_Exercise input_
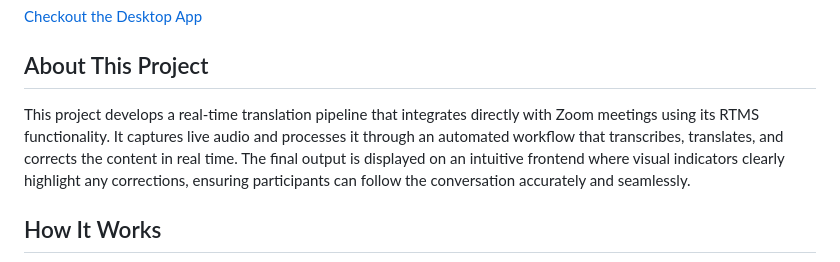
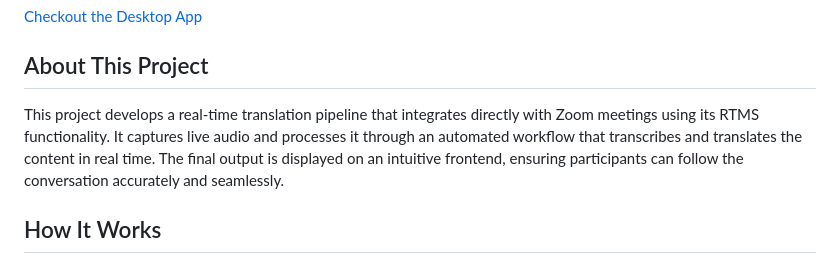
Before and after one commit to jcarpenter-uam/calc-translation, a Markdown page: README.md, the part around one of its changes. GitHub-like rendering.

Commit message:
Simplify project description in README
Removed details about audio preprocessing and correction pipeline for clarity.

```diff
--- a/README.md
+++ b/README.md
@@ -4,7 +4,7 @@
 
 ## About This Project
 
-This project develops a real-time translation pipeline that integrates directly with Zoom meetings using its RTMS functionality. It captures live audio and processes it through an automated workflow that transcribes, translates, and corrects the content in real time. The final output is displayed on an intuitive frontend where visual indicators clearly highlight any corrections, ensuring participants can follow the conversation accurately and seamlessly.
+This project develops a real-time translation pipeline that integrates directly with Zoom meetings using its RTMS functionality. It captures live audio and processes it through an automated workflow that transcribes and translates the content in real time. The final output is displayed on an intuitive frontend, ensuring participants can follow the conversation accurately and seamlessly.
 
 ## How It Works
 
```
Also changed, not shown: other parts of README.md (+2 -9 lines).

_What this task involves_
Exact reproduction of the entries above is what's needed; images stay out.

_Exercise output_
Before and after one commit to jcarpenter-uam/calc-translation, a Markdown page: README.md, the part around one of its changes. GitHub-like rendering.

Commit message:
Simplify project description in README
Removed details about audio preprocessing and correction pipeline for clarity.

```diff
--- a/README.md
+++ b/README.md
@@ -4,7 +4,7 @@
 
 ## About This Project
 
-This project develops a real-time translation pipeline that integrates directly with Zoom meetings using its RTMS functionality. It captures live audio and processes it through an automated workflow that transcribes, translates, and corrects the content in real time. The final output is displayed on an intuitive frontend where visual indicators clearly highlight any corrections, ensuring participants can follow the conversation accurately and seamlessly.
+This project develops a real-time translation pipeline that integrates directly with Zoom meetings using its RTMS functionality. It captures live audio and processes it through an automated workflow that transcribes and translates the content in real time. The final output is displayed on an intuitive frontend, ensuring participants can follow the conversation accurately and seamlessly.
 
 ## How It Works
 
```
Also changed, not shown: other parts of README.md (+2 -9 lines).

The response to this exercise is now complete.